ENTRIES SHOWN
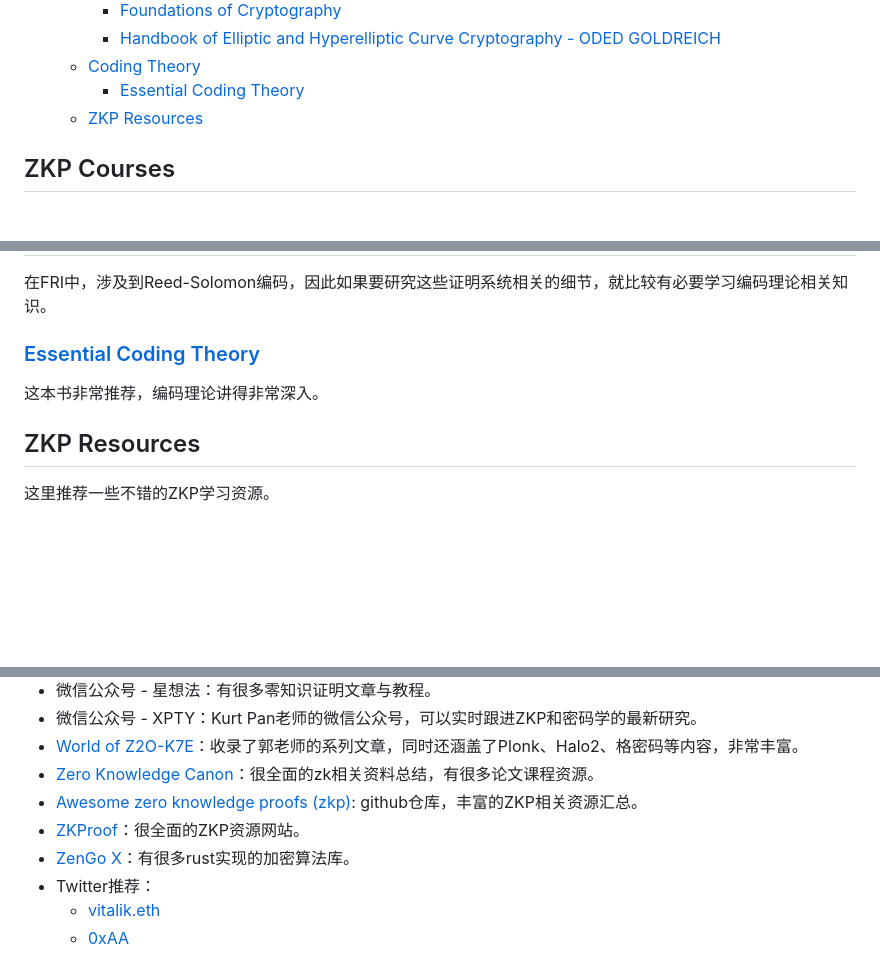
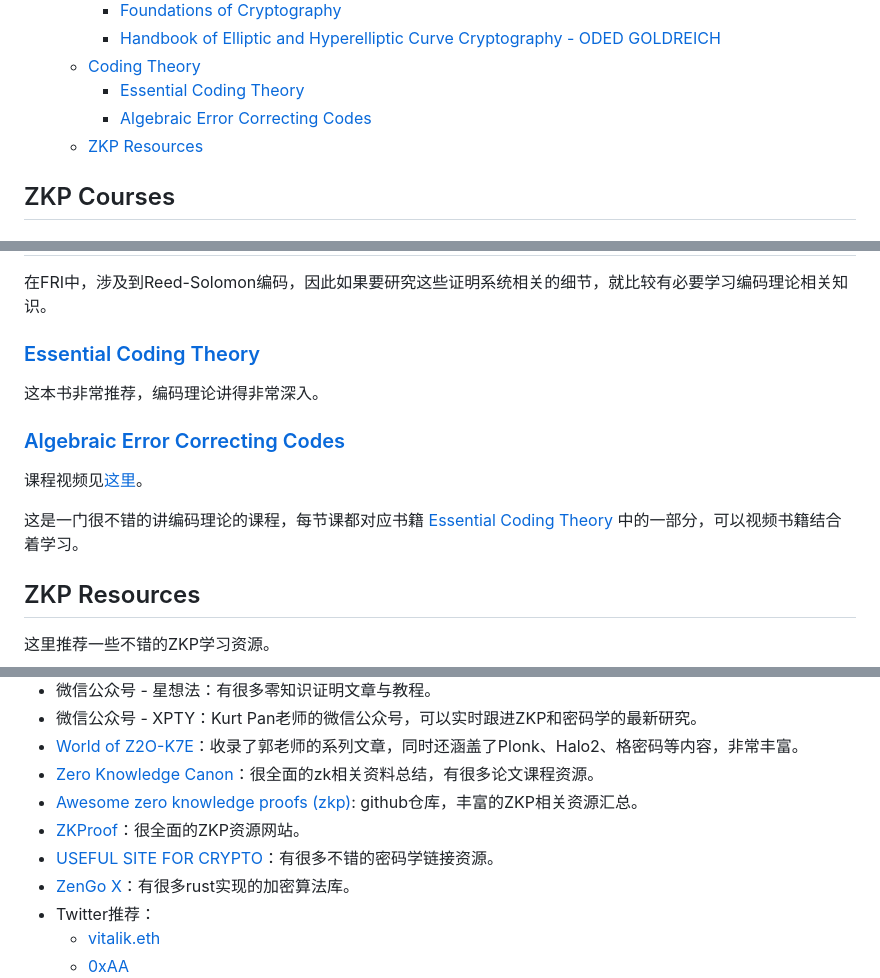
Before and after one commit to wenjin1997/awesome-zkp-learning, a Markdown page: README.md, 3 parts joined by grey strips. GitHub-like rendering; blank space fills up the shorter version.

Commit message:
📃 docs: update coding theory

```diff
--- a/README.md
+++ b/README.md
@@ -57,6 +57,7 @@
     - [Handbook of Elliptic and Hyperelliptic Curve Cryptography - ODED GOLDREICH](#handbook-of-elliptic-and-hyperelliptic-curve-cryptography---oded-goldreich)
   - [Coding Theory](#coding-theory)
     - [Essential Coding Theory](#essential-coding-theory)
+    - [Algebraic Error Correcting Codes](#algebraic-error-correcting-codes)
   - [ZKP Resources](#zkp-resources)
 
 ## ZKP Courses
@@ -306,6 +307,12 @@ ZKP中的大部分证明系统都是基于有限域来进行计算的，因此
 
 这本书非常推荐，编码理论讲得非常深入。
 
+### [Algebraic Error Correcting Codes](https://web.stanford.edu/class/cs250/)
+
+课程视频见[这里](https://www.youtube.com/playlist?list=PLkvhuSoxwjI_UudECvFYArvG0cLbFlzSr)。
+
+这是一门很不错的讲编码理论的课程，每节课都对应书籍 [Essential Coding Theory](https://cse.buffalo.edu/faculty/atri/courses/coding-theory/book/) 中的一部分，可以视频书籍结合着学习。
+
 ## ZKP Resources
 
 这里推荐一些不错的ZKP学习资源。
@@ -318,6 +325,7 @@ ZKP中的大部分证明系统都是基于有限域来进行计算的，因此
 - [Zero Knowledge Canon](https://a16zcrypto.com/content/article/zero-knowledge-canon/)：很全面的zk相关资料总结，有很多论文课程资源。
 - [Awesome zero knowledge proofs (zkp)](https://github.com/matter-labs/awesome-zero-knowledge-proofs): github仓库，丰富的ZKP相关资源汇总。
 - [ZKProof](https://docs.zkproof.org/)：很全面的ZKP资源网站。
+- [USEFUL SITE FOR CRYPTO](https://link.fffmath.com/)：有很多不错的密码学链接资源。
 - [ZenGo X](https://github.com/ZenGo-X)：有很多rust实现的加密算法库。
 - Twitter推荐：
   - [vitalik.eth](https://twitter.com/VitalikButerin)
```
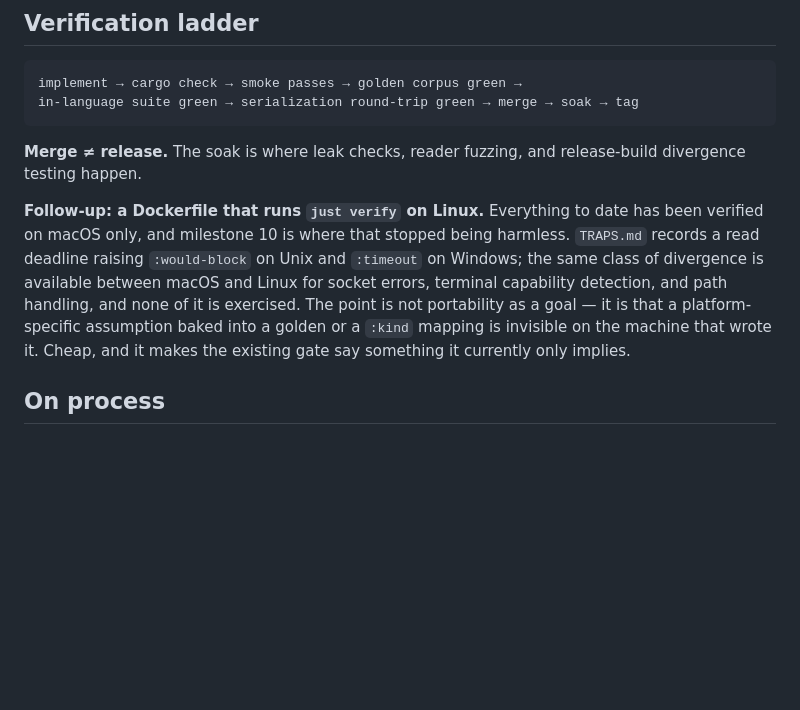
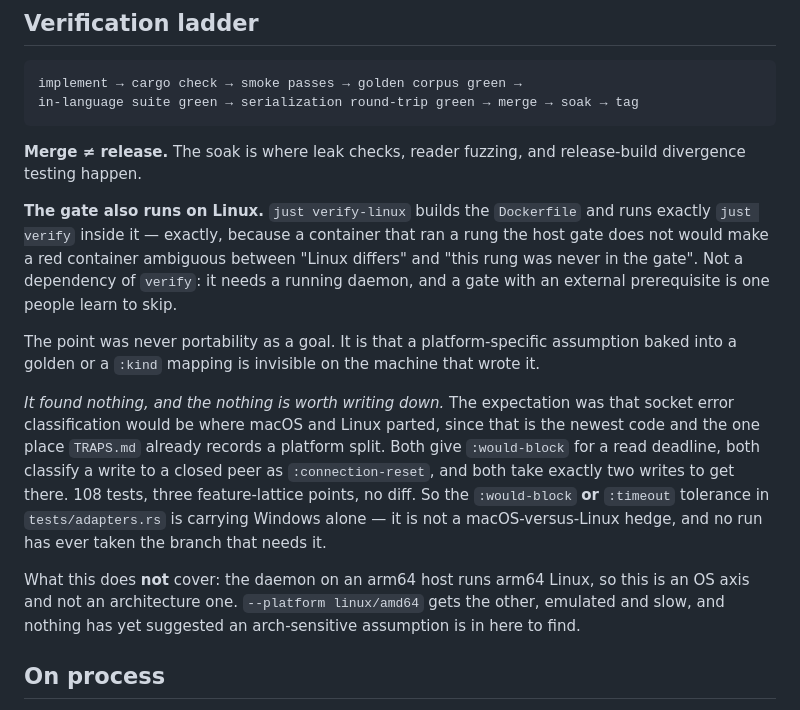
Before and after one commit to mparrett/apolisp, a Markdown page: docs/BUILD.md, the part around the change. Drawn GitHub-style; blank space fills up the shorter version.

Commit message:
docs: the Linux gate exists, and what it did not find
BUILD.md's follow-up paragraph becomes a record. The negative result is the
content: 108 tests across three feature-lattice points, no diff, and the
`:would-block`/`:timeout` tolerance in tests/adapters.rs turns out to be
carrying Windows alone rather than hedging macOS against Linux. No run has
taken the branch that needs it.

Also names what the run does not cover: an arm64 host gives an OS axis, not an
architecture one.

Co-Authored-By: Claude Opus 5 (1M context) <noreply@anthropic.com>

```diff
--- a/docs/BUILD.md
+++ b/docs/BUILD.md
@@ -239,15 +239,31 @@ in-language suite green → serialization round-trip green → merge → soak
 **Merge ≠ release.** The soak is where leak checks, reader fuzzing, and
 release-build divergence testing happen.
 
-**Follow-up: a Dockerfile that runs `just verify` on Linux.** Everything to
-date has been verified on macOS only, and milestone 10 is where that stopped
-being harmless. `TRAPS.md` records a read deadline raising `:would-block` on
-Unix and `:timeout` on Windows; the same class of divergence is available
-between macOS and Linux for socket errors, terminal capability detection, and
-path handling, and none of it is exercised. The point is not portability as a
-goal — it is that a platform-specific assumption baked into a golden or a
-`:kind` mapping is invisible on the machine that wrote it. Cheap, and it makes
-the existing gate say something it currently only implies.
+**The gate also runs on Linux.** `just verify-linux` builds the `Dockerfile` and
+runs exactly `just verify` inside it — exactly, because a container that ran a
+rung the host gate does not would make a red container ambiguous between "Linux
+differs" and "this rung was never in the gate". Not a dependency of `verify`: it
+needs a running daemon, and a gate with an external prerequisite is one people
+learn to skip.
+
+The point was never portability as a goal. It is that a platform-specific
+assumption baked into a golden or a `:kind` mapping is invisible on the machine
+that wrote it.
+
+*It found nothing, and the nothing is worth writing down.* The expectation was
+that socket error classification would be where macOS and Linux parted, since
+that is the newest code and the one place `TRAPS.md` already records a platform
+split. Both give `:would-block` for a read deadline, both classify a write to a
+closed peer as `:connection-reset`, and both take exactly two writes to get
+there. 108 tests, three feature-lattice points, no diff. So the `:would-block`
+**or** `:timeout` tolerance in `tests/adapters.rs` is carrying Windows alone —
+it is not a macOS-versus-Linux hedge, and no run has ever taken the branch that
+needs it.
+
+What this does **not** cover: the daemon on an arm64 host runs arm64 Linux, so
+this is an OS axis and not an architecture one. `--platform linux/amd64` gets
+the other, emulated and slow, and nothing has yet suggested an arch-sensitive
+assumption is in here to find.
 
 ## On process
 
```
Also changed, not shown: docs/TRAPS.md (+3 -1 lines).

ABOUT THIS TASK
Scan the material above for the string "macOS". Return each line where it occurs.

RESPONSE TO THIS TASK
carrying Windows alone rather than hedging macOS against Linux. No run has
-date has been verified on macOS only, and milestone 10 is where that stopped
-between macOS and Linux for socket errors, terminal capability detection, and
+that socket error classification would be where macOS and Linux parted, since
+it is not a macOS-versus-Linux hedge, and no run has ever taken the branch that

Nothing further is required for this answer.